This is a living, evolving document as things continue to change around COVID-19 and it is not exhaustive of all resources. If you have additional insights and suggestions on ways we can improve this document, we want to hear from you at hello@studioatao.org.

If you’re interested in joining in on the next Community Skillshare, please follow us on Instagram at @StudioATAO. If you’ve benefited from this free resource and want to help support our team so we can keep working on efforts like these, please consider sending us a one time donation or becoming a monthly patron. Any dollars of support is deeply appreciated.

Table of Contents

  • Video of Community Skillshare Season 1 Episode 2

  • Overview of the Stimulus Package

- Paid Sick Leave for Employees & Family

- Economic Injury & Disaster Loans

- Small Business Debt Relief Program

- SBA Express Loans

- Paycheck Protection Program

- Employee Retention Credit

- Deferral of Payroll Taxes

- Business Interruption Insurance

  • Cash Management Considerations During This Time

Overview of the Stimulus Package

As of April 1, the Federal government has passed two major pieces of legislation aimed at assisting individuals and small businesses in mitigating the impact of the COVID-19 pandemic:

The Families First Coronavirus Response Act was the government’s first major response to the crisis and included provisions that enhanced paid sick leave and paid family medical leave for individuals diagnosed with COVID-19 or caring for individuals with COVID-19, provided additional funding for government-assisted nutrition programs and boosted funding to governmental agencies.

The CARES Act - commonly being referred to as “the stimulus package” - was signed into law on Friday, March 27, 2020, and is the law through which the vast majority of programs and benefits have been created and, as such, is the main focus of the topics below.

Paid Sick Leave for Employees & Families

The Families First Coronavirus Response Act (FFCRA) was signed March 18, 2020, started April 1, 2020 and will go through December 31, 2020. This pertains to all businesses with under 500 employees.
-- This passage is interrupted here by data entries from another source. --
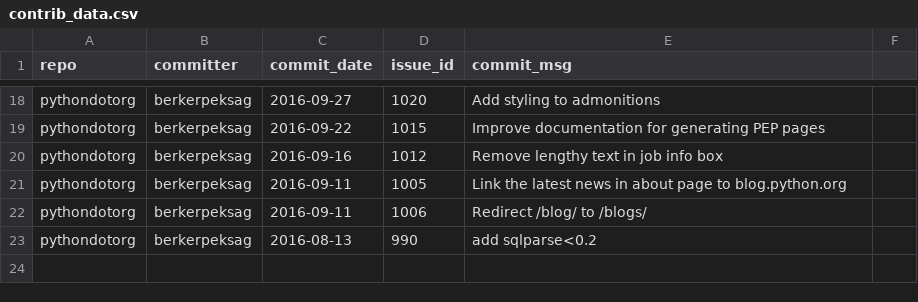
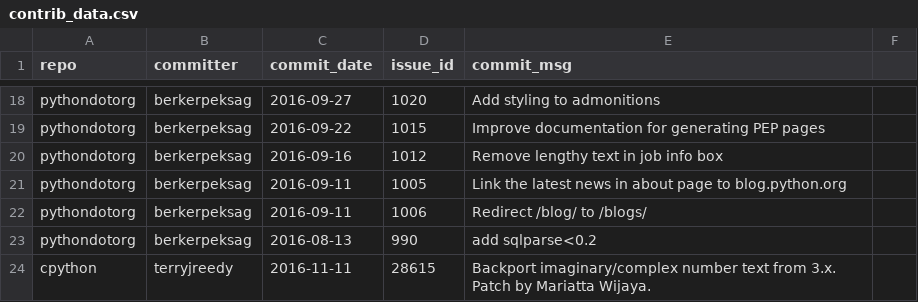
Before and after one commit to Mariatta/mariatta-archived, a CSV file: contrib_data.csv, drawn as a sheet; only a part is shown, gaps mark what is left out.

Commit message:
push new data

```diff
--- a/contrib_data.csv
+++ b/contrib_data.csv
@@ -23 +23,2 @@ pythondotorg,berkerpeksag,2016-09-11,1006,Redirect /blog/ to /blogs/
 pythondotorg,berkerpeksag,2016-08-13,990,add sqlparse<0.2
+cpython,terryjreedy,2016-11-11,28615,Backport imaginary/complex number text from 3.x. Patch by Mariatta Wijaya.
```
Also changed, not shown: 1 other file.
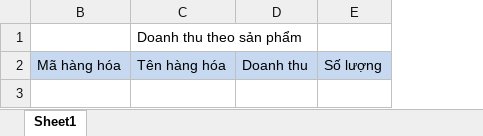
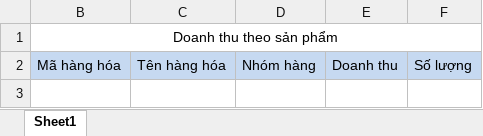
Before and after one commit to thphong/testing, an Excel workbook: StoreManagement.Website/Resource/ExportedTemplate/ReportByProduct.xlsx, sheet Sheet1, drawn as a sheet; values as stored, in another font and other column widths than the file's, no borders; removed rows and columns are numbered as before the commit, all else as after; the diff names each change by its address in the sheet, - before the commit and + after, or states it on an @@ line.

Commit message:
Change report

```diff
--- a/StoreManagement.Website/Resource/ExportedTemplate/ReportByProduct.xlsx (sheet Sheet1)
+++ b/StoreManagement.Website/Resource/ExportedTemplate/ReportByProduct.xlsx (sheet Sheet1)
+column D, row 2: Nhóm hàng
-row 1:  | Doanh thu theo sản phẩm
+row 1: Doanh thu theo sản phẩm
```
Also changed, not shown: StoreManagement.Website/obj/Release/Package/PackageTmp/Resource/ExportedTemplate/ReportByProduct.xlsx, 7 other files.
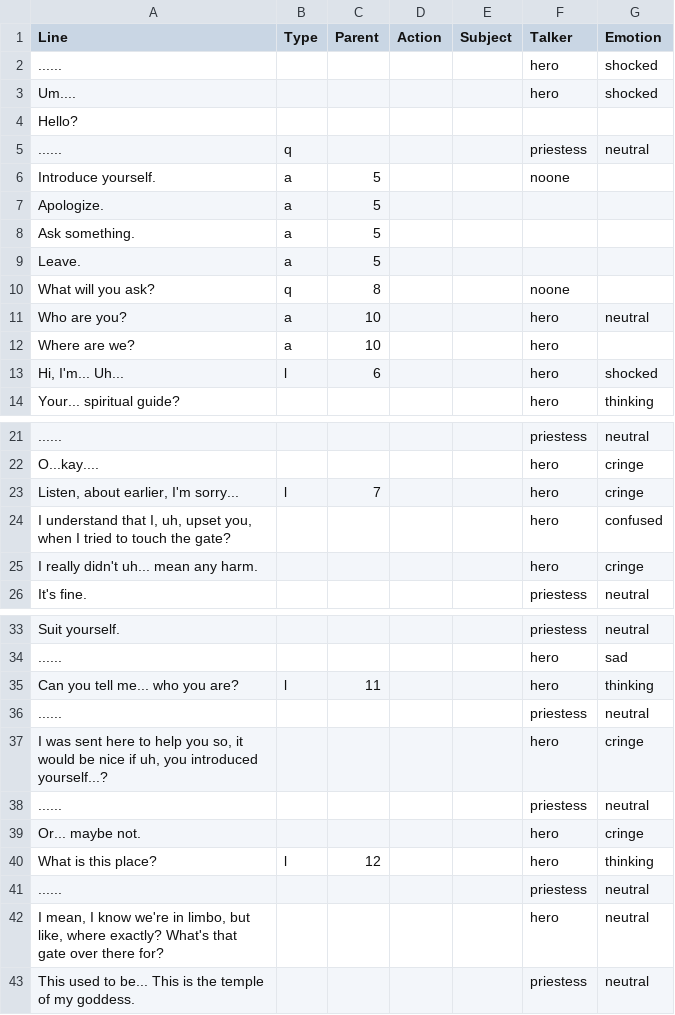
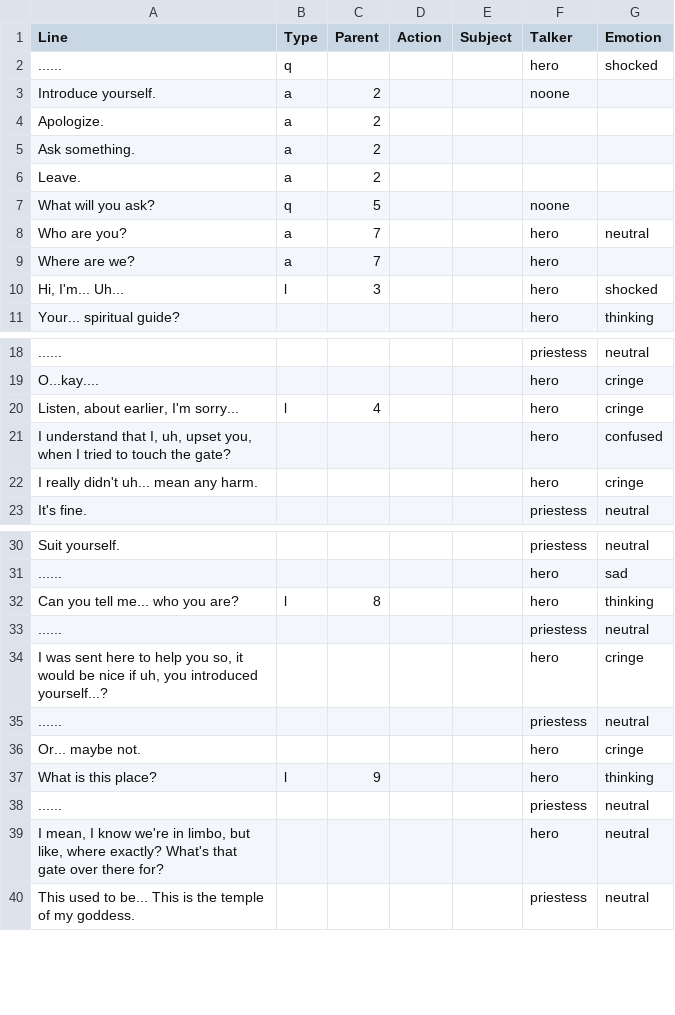
Before and after one commit to hatimbenhsain/capstone, a CSV file: datafiles/priestessInit.csv, drawn as a sheet; only a part is shown, gaps mark what is left out; removed rows and columns are numbered as before the commit, all else as after; the diff names each change by its address in the sheet, - before the commit and + after, or states it on an @@ line.

```diff
--- a/datafiles/priestessInit.csv
+++ b/datafiles/priestessInit.csv
-B2 (Type): (empty)
+B2 (Type): q
-row 3: Um.... |  |  |  |  | hero | shocked
-row 4: Hello?
-row 5: ...... | q |  |  |  | priestess | neutral
-C3:C6 (Parent): 5
+C3:C6 (Parent): 2
-C7 (Parent): 8
+C7 (Parent): 5
-C8:C9 (Parent): 10
+C8:C9 (Parent): 7
-C10 (Parent): 6
+C10 (Parent): 3
-C20 (Parent): 7
+C20 (Parent): 4
-C32 (Parent): 11
+C32 (Parent): 8
-C37 (Parent): 12
+C37 (Parent): 9
```
Also changed, not shown: 10 other files.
There are certain exceptions for businesses with less than 50 employees if you are able to prove that offering these paid leaves would risk them going out of business. They are also exempt from civil actions brought by employees for violating paid leave laws.

Businesses with less than 25 employees are also not required to reinstate employees after they return from paid leave if the employee’s position has been eliminated as a result of the economic impact of COVID-19.

The Emergency Paid Sick Leave Act stipulates that all employees are entitled to paid sick leave in addition to your existing sick leave policy if they meet any of the below 6 factors:

  1. Subject to federal, state, or local quarantine or isolation related to COVID-19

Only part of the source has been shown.